(Dataset entries)
______
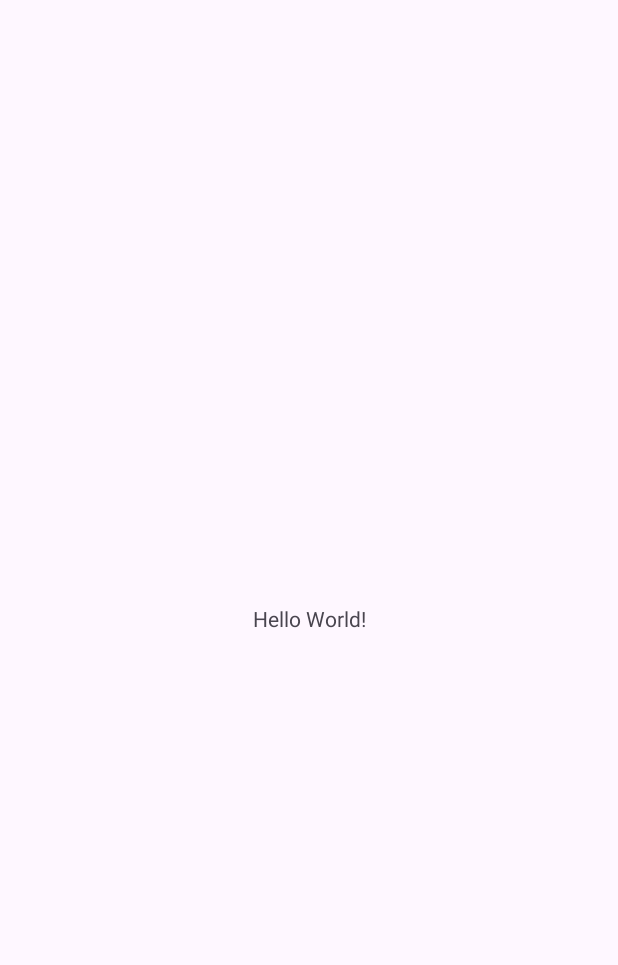
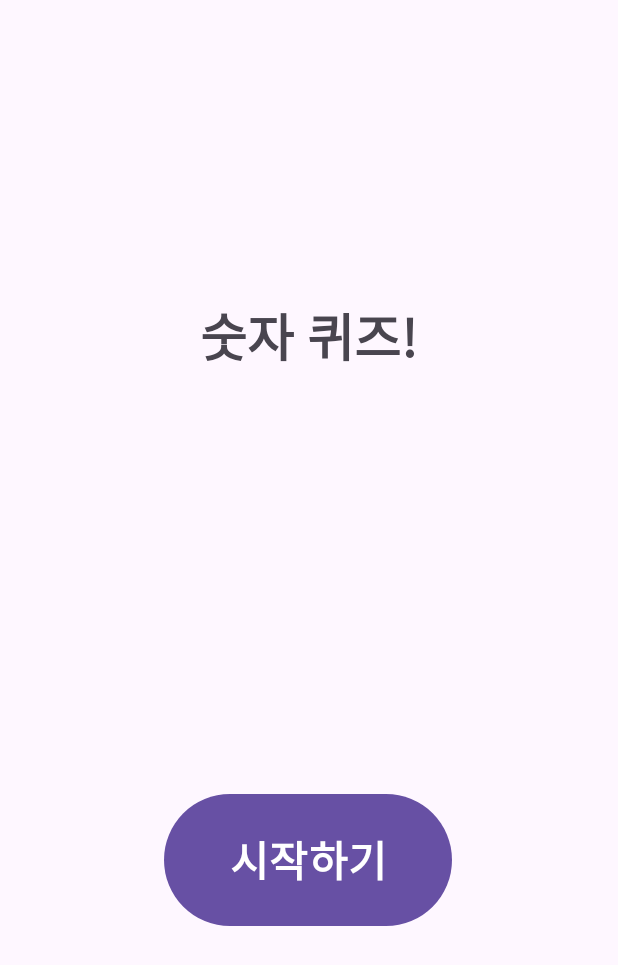
Before and after one commit to Timeshifts/Number_Quiz, an Android app: the screen it shows after launch (MainActivity), on a phone screen of 412 x 824 dp. Before the commit the part shown is almost empty. Shown: the top 965 px of the screen. Run offline under Robolectric (Android 15) with nearby library versions, the phone set to English and light mode, and no system bars.

Commit message:
Design activity_main.xml

```diff
--- a/app/src/main/res/layout/activity_main.xml
+++ b/app/src/main/res/layout/activity_main.xml
@@ -7,12 +7,31 @@
     tools:context=".MainActivity">
 
     <TextView
+        android:id="@+id/textView"
         android:layout_width="wrap_content"
         android:layout_height="wrap_content"
-        android:text="Hello World!"
+        android:text="@string/title"
+        android:textSize="34sp"
+        android:textStyle="bold"
         app:layout_constraintBottom_toBottomOf="parent"
         app:layout_constraintEnd_toEndOf="parent"
+        app:layout_constraintHorizontal_bias="0.498"
         app:layout_constraintStart_toStartOf="parent"
-        app:layout_constraintTop_toTopOf="parent" />
+        app:layout_constraintTop_toTopOf="parent"
+        app:layout_constraintVertical_bias="0.256" />
+
+    <Button
+        android:id="@+id/button"
+        android:layout_width="192dp"
+        android:layout_height="96dp"
+        android:text="@string/start_button"
+        android:textSize="28sp"
+        android:textStyle="bold"
+        app:layout_constraintBottom_toBottomOf="parent"
+        app:layout_constraintEnd_toEndOf="parent"
+        app:layout_constraintHorizontal_bias="0.498"
+        app:layout_constraintStart_toStartOf="parent"
+        app:layout_constraintTop_toBottomOf="@+id/textView"
+        app:layout_constraintVertical_bias="0.577" />
 
 </androidx.constraintlayout.widget.ConstraintLayout>
--- a/app/src/main/res/values/strings.xml
+++ b/app/src/main/res/values/strings.xml
@@ -1,3 +1,5 @@
 <resources>
-    <string name="app_name">Number_Quiz</string>
+    <string name="app_name">숫자 퀴즈</string>
+    <string name="title">숫자 퀴즈!</string>
+    <string name="start_button">시작하기</string>
 </resources>
```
______
Instructions to follow => In the entries above, find each line containing the string "parent" and copy it.

Solution to the problem =>
         app:layout_constraintBottom_toBottomOf="parent"
         app:layout_constraintEnd_toEndOf="parent"
         app:layout_constraintStart_toStartOf="parent"
-        app:layout_constraintTop_toTopOf="parent" />
+        app:layout_constraintTop_toTopOf="parent"
+        app:layout_constraintBottom_toBottomOf="parent"
+        app:layout_constraintEnd_toEndOf="parent"
+        app:layout_constraintStart_toStartOf="parent"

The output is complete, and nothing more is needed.